Topalov beats Gelfand, wins Linares outright

| 0 | Chess Event Coverage
Complicated tiebreak rules made all kinds of scenarios possible, but in the end it couldn't be more clear. By beating Boris Gelfand in a tense game, Veselin Topalov won the 2010 Linares tournament outright as Alexander Grischuk drew with Francisco Vallejo. After 9 draws, Aronian won his last game against Gashimov. Full report.

The 27th Torneo Internacional de Ajedrez “Ciudad de Linares” took place February 12-25 in Linares, Andalucia, Spain. It was a six-player, double round-robin, with Veselin Topalov (2805), Levon Aronian (2781), Boris Gelfand (2761), Vugar Gashimov (2759), Alexander Grischuk (2736) and Francisco Vallejo Pons (2705). The rate of play was 2 hours for 40 moves, then 1 hour for 20, then 20 minutes for the rest of the game, with 30 seconds increment starting from move 61. The Sofia rules for offering a draw applied in Linares for the first time.

Round 10

Three weeks before he turns 35, Veselin Topalov won his first Linares tournament ever. (In 2005 the Bulgarian defeated Garry Kasparov in what turned out to be The Boss' last tournament game. The two finished shared first but Kasparov had the better tiebreak.) He defeated Boris Gelfand in 62 moves, after the 2009 World Cup winner erred in a drawn rook ending. If the two had split the point, Alexander Grischuk would have retained the title he won in Linares last year. The Russian had escaped with a draw against Vallejo earlier, and would have won on tiebreak. The two would have finished with the same individual result, the same number of victories and the same sum of points against players who scored 50% or more (only Aronian did so, and both players drew twice with him). It would have been tiebreak number 4 that brought the decision: "Remove the points scored against the player/group of players at the bottom of the standings." This would have been both Gashimov and Vallejo finishing on 4/10, so from Grischuk's total 2.5 points would be deducted, and from Topalov's total 3 points. Nobody expected Gelfand to lose the rook ending, which picture changed completely.

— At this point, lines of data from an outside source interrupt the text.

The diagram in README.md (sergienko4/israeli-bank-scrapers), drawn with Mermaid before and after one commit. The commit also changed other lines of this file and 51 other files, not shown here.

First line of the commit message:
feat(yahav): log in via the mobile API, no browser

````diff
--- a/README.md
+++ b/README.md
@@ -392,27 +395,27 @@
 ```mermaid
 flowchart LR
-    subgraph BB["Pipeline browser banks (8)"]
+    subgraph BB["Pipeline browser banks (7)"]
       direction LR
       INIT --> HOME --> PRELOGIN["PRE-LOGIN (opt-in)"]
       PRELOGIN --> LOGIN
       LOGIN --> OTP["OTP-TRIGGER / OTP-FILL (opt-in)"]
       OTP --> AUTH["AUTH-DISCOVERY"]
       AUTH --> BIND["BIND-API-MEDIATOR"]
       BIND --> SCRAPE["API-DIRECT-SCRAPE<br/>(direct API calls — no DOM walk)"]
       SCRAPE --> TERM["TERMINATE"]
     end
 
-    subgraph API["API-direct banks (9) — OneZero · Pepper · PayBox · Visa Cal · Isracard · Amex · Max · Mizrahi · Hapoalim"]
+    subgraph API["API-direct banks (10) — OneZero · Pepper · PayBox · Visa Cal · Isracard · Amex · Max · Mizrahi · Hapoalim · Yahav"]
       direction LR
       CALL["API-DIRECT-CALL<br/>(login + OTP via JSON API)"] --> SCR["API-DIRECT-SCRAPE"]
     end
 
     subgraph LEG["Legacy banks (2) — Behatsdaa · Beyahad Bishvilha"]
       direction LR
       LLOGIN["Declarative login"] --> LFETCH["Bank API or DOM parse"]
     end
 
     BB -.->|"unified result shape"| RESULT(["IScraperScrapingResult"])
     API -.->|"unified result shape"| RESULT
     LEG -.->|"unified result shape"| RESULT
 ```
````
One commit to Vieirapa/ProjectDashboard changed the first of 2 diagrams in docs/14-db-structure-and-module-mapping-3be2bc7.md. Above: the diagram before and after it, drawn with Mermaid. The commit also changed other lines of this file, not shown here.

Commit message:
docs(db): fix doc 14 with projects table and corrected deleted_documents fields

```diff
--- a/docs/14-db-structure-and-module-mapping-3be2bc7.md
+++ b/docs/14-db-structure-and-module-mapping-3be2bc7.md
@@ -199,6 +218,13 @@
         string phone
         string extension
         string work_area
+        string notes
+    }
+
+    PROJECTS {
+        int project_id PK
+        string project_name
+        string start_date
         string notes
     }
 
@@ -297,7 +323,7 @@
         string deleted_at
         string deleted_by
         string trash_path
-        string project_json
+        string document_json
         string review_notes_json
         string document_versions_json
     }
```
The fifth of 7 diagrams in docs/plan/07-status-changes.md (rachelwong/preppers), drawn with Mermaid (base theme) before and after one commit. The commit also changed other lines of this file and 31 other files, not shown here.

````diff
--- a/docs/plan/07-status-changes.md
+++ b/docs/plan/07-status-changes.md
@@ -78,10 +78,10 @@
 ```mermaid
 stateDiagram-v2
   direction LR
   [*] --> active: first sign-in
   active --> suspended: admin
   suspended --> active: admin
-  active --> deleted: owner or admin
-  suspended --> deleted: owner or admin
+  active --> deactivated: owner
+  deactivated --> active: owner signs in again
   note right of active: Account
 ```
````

Alexander Grischuk, seemingly safe of another victory, live on the Chess.FM show, talking to Mig Greengard and Alex Yermolinsky.

Gelfand shouldn't have lost that ending, but one could also say that Grischuk shouldn't have drawn that middlegame. At my question whether he had escaped gainst Vallejo, Grischuk immediately answered with a firm "Yes." He thought that, at least for the moment, Vallejo had "refuted the variation". "I didn't play in the most precize manner and was very close to losing. But then he made a few mistakes, and I am very surprised I managed to draw so easily, from the position I got."

The Topalov-Gelfand game also left some questions unanswered. It was especially strange why Topalov, after he had trapped one of Gelfand's rooks, gave back his exchange so quickly. "I just thought it was winning, simply," he told me. "It looked easier to me to win the rook ending a pawn up and the king far away from its pawns, it looked to me winning, but the mistakes I made proved it was not true."

Aronian had broken his personal record of eight consecutive draws in one tournament by adding a ninth yesterday, but today he decided it was enough. In fact it was good old Aronian back again, the one we know from e.g. the 2008-2009 FIDE Grand Prix Series. In yet another Benoni, he outplayed Gashimov with very powerful manoeuvres. Armenia's number one won't be a 100% satisfied, but at least he leaves Linares in style.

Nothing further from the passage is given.